Start of Block

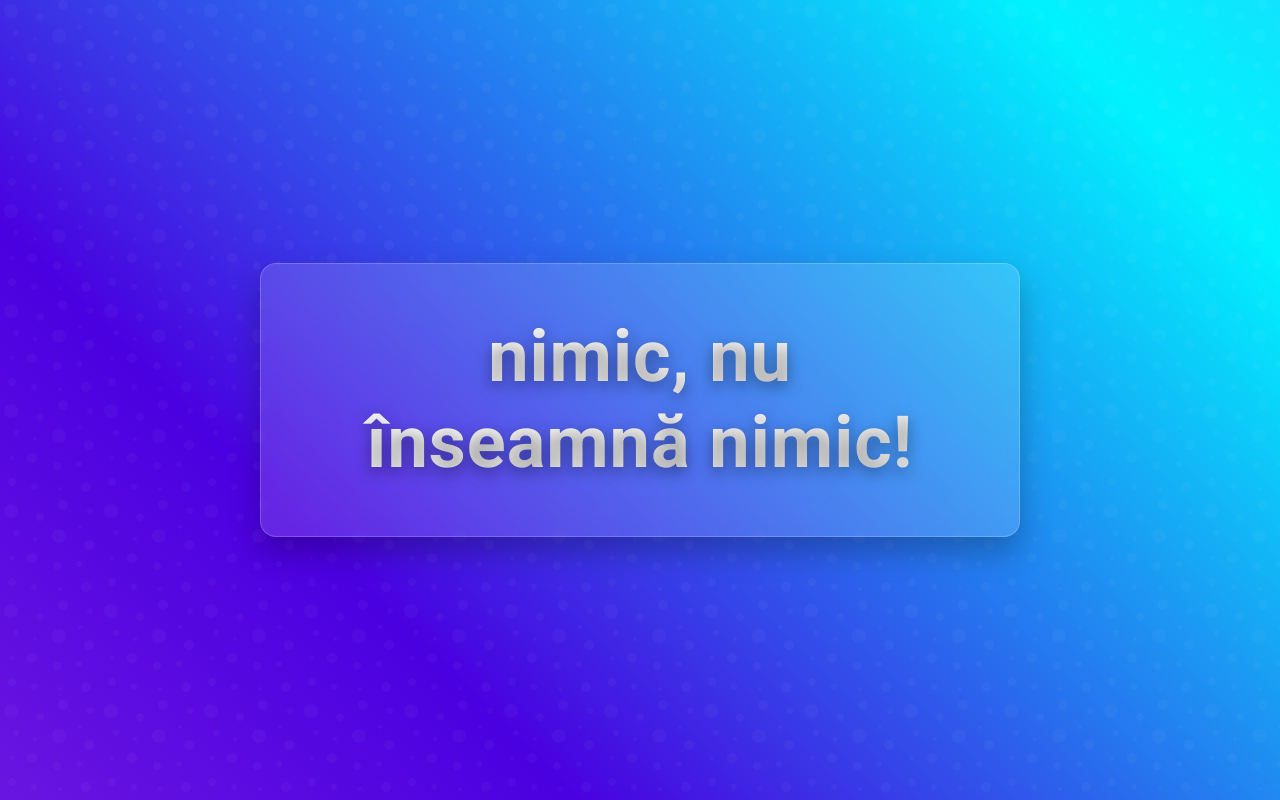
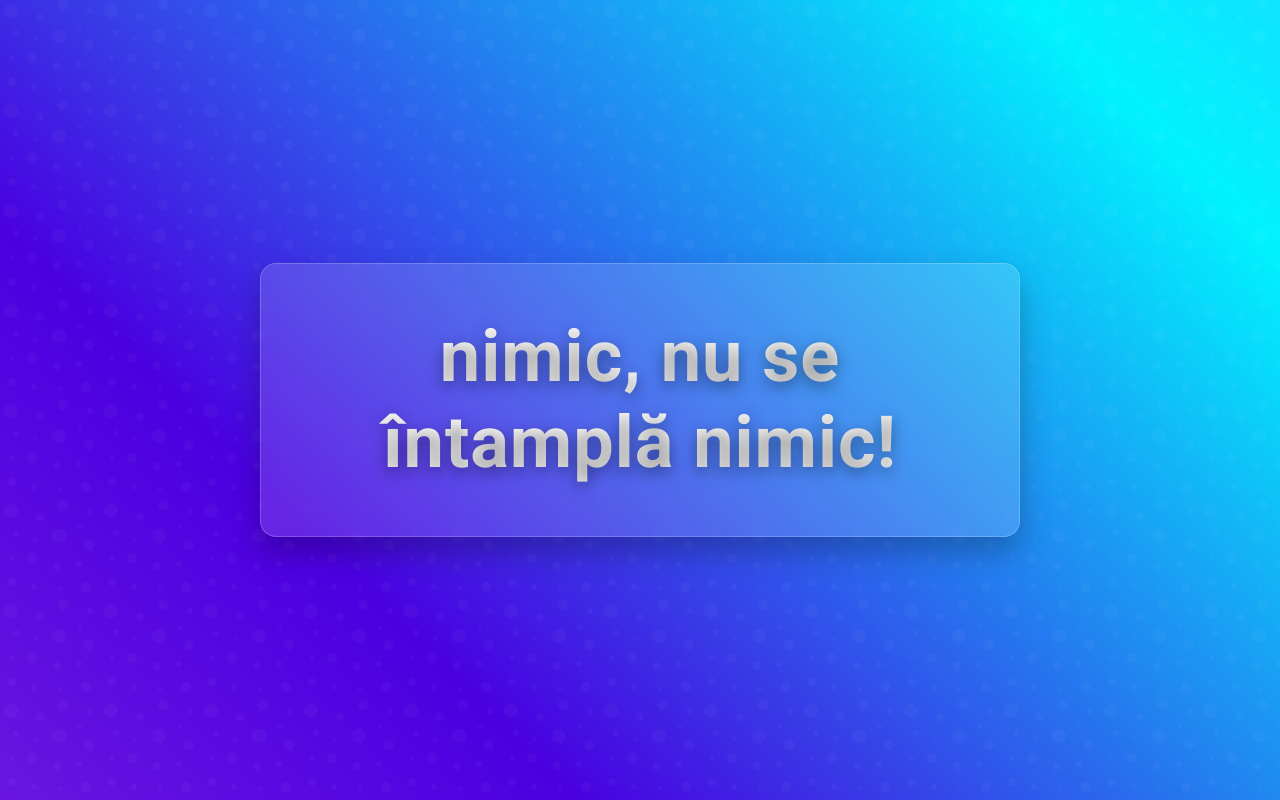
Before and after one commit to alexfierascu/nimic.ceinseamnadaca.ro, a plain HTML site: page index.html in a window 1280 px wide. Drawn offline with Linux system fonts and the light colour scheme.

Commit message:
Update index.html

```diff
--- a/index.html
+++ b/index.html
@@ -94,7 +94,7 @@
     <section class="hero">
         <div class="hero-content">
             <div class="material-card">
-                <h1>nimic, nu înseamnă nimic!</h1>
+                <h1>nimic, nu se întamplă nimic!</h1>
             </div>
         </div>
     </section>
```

End of Block

AIM OF THE TASK: Count the lines in the data that contain the string "class", and give nothing but that number.

RESULT OF THE EXERCISE: 3